• **Exercise goal**
When a line below contains the string "выполнения", show that line.

• **Source material**
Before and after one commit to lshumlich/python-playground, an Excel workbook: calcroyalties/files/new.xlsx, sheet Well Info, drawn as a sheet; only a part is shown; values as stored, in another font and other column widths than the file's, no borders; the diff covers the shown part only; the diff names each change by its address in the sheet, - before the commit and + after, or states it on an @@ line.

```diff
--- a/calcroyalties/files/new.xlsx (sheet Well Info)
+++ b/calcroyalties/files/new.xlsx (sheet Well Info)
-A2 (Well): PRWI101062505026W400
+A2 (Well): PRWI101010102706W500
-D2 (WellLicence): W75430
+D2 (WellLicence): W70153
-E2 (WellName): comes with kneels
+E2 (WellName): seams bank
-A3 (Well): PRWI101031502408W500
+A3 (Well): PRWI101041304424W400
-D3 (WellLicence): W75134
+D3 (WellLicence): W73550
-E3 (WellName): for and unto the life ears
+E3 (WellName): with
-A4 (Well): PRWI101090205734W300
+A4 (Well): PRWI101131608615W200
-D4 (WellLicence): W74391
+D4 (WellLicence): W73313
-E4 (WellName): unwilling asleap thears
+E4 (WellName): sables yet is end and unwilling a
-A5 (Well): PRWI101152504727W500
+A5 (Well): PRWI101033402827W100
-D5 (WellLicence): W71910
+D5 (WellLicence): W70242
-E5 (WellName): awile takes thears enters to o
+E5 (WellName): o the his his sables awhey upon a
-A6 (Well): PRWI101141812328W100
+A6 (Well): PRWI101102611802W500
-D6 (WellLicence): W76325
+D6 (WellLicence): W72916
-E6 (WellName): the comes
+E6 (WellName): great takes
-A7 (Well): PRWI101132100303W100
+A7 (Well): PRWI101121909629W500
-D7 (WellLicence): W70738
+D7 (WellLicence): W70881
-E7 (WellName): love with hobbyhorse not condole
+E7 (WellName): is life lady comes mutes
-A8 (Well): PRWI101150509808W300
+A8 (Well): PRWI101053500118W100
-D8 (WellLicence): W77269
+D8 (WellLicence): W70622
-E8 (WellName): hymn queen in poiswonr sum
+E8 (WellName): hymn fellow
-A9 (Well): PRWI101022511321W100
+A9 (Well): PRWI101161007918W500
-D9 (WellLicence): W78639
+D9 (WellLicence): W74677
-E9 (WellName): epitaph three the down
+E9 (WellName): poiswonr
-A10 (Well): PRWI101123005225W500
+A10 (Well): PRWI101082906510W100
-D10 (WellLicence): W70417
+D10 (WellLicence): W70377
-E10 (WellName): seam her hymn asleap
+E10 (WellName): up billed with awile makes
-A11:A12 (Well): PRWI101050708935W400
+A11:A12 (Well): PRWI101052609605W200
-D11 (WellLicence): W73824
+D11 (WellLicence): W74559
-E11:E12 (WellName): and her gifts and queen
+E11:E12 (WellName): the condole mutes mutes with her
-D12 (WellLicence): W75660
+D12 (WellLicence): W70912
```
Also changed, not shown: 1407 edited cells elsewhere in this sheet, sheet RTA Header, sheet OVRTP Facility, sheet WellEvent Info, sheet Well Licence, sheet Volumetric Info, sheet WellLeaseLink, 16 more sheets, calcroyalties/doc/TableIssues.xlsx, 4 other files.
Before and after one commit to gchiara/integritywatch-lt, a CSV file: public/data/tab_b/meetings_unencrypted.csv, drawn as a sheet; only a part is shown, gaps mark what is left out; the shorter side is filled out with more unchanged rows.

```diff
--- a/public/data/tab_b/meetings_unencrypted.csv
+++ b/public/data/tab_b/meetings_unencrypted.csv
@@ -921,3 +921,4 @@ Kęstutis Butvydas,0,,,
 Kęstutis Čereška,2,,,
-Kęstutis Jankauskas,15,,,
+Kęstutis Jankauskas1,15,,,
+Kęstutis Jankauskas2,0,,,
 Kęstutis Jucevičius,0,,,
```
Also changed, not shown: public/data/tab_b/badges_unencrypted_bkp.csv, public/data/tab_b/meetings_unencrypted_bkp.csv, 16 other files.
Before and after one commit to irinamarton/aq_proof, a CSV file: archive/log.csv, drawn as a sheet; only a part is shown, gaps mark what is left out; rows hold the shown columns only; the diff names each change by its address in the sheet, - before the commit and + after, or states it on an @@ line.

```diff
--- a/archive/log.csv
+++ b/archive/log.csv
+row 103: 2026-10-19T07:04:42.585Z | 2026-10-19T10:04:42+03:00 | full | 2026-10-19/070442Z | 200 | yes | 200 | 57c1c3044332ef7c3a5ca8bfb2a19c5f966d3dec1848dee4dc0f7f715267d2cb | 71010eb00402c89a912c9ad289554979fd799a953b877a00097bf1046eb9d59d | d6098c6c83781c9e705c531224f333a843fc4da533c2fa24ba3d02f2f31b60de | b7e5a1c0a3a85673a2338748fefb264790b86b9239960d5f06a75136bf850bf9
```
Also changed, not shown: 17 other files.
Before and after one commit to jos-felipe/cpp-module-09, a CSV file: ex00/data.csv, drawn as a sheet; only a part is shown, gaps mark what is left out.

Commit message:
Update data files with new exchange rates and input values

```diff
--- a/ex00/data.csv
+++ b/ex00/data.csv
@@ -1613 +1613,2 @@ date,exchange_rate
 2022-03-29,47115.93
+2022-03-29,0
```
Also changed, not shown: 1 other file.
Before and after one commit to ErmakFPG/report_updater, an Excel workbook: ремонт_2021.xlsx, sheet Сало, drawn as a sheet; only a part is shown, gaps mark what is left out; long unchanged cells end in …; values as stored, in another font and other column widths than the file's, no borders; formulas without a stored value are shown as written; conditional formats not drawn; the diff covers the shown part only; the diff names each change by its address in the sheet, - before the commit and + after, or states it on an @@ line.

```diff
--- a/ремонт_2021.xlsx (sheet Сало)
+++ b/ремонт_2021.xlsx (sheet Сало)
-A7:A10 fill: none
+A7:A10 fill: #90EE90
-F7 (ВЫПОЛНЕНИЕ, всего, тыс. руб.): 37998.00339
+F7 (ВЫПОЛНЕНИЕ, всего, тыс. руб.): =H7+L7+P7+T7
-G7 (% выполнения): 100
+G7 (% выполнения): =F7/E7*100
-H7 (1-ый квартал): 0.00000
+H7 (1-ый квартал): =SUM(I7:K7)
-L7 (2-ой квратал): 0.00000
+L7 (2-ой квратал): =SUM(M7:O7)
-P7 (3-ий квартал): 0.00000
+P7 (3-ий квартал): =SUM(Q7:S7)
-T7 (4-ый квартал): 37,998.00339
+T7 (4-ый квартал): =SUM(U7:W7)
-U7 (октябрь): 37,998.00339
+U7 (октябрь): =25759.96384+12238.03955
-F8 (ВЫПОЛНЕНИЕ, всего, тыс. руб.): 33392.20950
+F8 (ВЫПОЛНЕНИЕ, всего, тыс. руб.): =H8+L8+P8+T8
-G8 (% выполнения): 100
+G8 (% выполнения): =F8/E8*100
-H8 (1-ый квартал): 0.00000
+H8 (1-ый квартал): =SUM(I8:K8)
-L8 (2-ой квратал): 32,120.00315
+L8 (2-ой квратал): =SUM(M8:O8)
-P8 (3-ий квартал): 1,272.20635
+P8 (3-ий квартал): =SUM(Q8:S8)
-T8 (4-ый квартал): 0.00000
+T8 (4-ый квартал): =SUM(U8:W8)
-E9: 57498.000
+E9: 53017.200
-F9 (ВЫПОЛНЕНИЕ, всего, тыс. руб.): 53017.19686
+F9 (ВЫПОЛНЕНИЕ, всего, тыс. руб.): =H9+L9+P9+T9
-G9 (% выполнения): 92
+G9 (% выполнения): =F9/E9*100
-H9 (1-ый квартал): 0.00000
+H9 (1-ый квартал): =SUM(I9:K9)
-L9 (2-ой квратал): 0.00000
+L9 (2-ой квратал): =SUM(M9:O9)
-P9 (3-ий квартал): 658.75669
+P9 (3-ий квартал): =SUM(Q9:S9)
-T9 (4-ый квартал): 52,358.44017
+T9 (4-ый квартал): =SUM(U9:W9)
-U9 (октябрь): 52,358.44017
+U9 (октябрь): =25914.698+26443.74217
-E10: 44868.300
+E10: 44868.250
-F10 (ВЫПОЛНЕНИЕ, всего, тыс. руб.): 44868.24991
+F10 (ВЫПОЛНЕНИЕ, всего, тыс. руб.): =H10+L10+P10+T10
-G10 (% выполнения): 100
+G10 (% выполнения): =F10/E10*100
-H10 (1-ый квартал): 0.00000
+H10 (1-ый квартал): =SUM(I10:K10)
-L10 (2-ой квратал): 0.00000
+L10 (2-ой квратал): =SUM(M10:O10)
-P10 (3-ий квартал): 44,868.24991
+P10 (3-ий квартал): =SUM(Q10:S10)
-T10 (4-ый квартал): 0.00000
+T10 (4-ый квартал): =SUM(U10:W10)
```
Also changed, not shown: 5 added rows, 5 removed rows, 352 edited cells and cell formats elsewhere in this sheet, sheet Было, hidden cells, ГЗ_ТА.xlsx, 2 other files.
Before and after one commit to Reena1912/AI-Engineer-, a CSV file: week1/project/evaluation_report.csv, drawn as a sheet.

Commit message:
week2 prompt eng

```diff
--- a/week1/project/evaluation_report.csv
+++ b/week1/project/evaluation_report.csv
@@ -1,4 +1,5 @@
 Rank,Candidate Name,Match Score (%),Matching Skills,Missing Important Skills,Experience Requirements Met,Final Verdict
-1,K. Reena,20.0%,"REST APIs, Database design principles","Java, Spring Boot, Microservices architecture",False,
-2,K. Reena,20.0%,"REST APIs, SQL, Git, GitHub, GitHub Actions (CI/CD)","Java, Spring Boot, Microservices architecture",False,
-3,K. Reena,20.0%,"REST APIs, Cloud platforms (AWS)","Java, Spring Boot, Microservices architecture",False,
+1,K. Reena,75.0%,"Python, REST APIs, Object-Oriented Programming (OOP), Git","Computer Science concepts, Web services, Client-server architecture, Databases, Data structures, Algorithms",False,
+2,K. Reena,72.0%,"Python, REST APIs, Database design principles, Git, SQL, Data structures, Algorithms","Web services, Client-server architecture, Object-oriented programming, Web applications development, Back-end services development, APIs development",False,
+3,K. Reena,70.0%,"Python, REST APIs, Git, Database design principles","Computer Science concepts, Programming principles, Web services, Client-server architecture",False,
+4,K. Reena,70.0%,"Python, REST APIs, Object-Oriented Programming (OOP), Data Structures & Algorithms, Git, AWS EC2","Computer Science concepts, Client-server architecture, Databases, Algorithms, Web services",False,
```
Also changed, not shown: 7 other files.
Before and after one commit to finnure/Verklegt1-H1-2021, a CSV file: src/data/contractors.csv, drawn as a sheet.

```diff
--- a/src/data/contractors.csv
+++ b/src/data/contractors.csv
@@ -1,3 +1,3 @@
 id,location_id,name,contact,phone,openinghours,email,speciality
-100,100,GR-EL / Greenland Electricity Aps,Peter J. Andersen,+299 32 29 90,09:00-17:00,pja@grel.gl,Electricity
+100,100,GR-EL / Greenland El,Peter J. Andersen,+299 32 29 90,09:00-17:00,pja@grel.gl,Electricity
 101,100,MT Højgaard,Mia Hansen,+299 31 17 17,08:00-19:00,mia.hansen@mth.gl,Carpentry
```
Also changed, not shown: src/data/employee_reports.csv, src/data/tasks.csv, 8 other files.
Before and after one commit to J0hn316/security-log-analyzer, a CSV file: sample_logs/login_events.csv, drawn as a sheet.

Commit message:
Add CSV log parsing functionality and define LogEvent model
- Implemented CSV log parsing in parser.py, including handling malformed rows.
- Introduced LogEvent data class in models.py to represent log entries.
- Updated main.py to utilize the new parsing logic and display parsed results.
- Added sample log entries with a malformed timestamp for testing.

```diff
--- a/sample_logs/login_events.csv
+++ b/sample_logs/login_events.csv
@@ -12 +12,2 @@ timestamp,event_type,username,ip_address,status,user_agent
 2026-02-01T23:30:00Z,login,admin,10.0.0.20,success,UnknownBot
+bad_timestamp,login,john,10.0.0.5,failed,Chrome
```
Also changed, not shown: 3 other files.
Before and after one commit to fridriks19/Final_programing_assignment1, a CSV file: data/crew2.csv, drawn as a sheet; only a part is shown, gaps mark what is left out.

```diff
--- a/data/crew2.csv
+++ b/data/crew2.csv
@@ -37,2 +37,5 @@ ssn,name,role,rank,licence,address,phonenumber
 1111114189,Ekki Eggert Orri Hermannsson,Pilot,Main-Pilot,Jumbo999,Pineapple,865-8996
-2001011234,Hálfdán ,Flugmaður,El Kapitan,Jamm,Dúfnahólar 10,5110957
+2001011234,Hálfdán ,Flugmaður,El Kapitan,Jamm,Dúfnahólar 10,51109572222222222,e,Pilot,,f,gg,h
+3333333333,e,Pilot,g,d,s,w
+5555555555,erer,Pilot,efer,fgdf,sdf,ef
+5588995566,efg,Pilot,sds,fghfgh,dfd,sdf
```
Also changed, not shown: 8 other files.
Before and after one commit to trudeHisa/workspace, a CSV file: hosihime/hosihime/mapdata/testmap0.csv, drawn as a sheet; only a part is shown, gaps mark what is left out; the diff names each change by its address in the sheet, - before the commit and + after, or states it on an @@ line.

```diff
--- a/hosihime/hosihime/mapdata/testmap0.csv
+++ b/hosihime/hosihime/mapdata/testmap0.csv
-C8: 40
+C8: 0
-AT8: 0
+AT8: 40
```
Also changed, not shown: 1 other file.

• **Reply to the exercise**
-G7 (% выполнения): 100
+G7 (% выполнения): =F7/E7*100
-G8 (% выполнения): 100
+G8 (% выполнения): =F8/E8*100
-G9 (% выполнения): 92
+G9 (% выполнения): =F9/E9*100
-G10 (% выполнения): 100
+G10 (% выполнения): =F10/E10*100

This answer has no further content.